Jeremy Cramer has 18 years of wastewater and water treatment experience. He is a licensed water and wastewater operator in the state of Wisconsin. Throughout his career, he has been involved in the management, operation, and maintenance of both wastewater and water treatment systems and facilities. Read more...
Under his guidance, two different wastewater facilities have been recognized for operation and performance and have won Utility of the Future Today Awards from WEF. He has also overseen the operation and maintenance of sanitary liftstations, stormwater liftstations, and drinking water wells. Mr. Cramer has had a tremendous amount of experience in the area of wastewater treatment with focus areas in anaerobic digestion, biological nutrient removal, and energy efficient operations. Mr. Cramer holds a B.S. degree in biology and a M.S. degree in business management and is a Senior Process Specialist for Donohue & Associates, Inc.
david garman
Dr. George Wells is an Assistant Professor of Civil and Environmental Engineering at Northwestern University, McCormick School of Engineering. He holds a Ph.D. and M.S. in Civil & Environmental Engineering from Stanford University, and a B.S in Chemical Engineering and B.A. in Environmental Engineering from Rice University. Read more...

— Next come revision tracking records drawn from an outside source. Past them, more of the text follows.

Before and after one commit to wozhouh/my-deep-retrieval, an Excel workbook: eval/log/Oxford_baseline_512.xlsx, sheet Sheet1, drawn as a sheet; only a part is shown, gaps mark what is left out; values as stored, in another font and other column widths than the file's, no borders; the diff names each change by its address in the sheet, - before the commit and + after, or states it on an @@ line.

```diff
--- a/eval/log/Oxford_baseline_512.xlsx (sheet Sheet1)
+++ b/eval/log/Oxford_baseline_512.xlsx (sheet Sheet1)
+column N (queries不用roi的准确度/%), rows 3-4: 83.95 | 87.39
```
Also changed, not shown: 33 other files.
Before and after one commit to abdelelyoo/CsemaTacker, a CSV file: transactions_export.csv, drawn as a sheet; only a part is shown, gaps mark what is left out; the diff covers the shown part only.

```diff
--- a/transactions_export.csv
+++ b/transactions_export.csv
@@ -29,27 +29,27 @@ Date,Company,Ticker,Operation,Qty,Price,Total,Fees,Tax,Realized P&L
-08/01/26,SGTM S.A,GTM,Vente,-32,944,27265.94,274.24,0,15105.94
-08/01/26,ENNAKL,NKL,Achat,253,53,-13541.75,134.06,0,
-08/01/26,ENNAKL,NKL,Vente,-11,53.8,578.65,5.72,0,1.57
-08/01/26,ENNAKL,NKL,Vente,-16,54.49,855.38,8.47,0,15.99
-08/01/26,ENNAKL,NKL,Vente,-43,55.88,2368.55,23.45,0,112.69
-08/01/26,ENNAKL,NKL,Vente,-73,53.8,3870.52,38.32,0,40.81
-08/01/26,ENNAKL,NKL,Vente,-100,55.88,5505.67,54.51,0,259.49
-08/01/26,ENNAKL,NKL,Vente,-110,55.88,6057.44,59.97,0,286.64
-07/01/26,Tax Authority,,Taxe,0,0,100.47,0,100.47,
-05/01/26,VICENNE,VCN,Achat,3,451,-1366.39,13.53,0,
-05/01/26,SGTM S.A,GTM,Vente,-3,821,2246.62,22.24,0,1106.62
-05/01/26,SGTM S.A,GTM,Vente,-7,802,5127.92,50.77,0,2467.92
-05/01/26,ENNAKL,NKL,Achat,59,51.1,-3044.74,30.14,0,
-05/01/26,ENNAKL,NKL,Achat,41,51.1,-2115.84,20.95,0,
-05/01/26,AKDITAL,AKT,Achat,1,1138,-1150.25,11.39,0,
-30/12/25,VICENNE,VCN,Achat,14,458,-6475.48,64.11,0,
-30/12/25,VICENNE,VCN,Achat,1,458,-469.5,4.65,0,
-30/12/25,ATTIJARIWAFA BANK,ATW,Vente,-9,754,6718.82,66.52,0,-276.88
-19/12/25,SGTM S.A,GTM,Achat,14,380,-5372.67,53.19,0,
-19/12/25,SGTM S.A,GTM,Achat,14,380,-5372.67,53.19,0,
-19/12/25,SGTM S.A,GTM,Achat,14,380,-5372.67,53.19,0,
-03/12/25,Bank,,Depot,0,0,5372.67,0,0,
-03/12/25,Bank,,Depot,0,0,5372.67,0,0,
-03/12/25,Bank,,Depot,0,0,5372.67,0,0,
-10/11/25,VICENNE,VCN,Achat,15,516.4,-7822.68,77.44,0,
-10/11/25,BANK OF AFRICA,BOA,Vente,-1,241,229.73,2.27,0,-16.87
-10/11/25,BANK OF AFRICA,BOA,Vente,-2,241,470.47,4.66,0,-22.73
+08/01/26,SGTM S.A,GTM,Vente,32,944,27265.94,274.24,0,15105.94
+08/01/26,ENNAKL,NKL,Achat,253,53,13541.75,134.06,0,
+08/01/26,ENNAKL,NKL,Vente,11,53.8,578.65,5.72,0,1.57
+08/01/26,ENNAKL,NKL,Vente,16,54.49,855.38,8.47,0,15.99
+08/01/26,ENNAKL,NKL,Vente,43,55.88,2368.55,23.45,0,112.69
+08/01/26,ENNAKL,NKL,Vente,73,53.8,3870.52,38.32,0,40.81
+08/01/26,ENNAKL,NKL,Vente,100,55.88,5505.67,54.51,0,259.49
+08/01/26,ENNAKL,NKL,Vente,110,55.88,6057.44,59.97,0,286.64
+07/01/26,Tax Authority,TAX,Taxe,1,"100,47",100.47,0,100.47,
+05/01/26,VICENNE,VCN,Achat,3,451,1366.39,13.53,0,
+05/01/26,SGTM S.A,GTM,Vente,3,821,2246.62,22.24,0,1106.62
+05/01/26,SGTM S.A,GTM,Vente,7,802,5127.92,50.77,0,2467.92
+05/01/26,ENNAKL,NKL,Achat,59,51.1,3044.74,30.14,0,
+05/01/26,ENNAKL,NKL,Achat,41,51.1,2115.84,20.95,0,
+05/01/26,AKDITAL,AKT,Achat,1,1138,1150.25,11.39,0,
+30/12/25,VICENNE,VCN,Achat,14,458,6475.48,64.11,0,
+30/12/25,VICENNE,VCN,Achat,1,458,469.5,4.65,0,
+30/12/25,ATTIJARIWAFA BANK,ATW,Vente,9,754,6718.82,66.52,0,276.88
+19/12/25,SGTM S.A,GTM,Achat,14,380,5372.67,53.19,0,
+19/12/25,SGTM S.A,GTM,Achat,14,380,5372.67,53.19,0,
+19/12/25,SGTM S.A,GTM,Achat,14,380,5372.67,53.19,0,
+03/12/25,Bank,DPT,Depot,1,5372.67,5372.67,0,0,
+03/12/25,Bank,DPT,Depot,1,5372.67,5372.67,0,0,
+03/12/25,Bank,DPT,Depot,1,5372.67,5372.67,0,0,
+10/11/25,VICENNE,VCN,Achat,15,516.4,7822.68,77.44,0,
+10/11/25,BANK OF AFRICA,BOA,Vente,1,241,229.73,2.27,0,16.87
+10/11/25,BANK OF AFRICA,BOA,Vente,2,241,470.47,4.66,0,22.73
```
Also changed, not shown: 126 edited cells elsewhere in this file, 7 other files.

Dr. Wells’ doctoral research was focused on elucidating the diversity and relative importance of ammonia-oxidizing bacteria and newly discovered ammonia-oxidizing archaea in nitrifying wastewater treatment plants, and on employing nitrifier microbial ecology to recover energy from nutrient removal processes. After receiving his Ph.D., Wells spent nearly 2.5 years as a postdoctoral scholar at Eawag-the Swiss Federal Institute of Aquatic Science and Technology (near Zürich, Switzerland) studying the microbial ecology and process stability of a new class of low energy, sustainable biological nutrient removal processes that rely on so-called anammox bacteria. He has been awarded the US NSF International Research Fellowship (2011), EAWAG 75th Anniversary Postdoctoral Fellowship (2010), US EPA STAR Fellowship for Graduate Environmental Studies (2007) and US NSF Graduate Research Fellowship (2004). Wells’ primary research interests are microbial nitrogen cycling and short-circuit biological nutrient removal processes, microbial ecology of engineered and natural settings, sustainable biological wastewater treatment, microbial greenhouse gas production, and resource and energy recovery from waste. His research has been published in numerous international journals, including Water Research, Environmental Microbiology, Frontiers in Microbiology, Proceedings of the National Academy of Sciences of the USA, and Applied and Environmental Microbiology. Dr. Wells is excited to explore collaborative possibilities on related research topics within the Civil and Environmental Engineering Department, across the university, and particularly with local industrial or public utility partners. When Wells is not searching for sustainable solutions to pressing environmental and public health problems, he enjoys a myriad of outdoor activities (particularly hiking, backpacking, biking, and canoeing), playing bluegrass and old-time guitar, and exploring the Chicago music scene.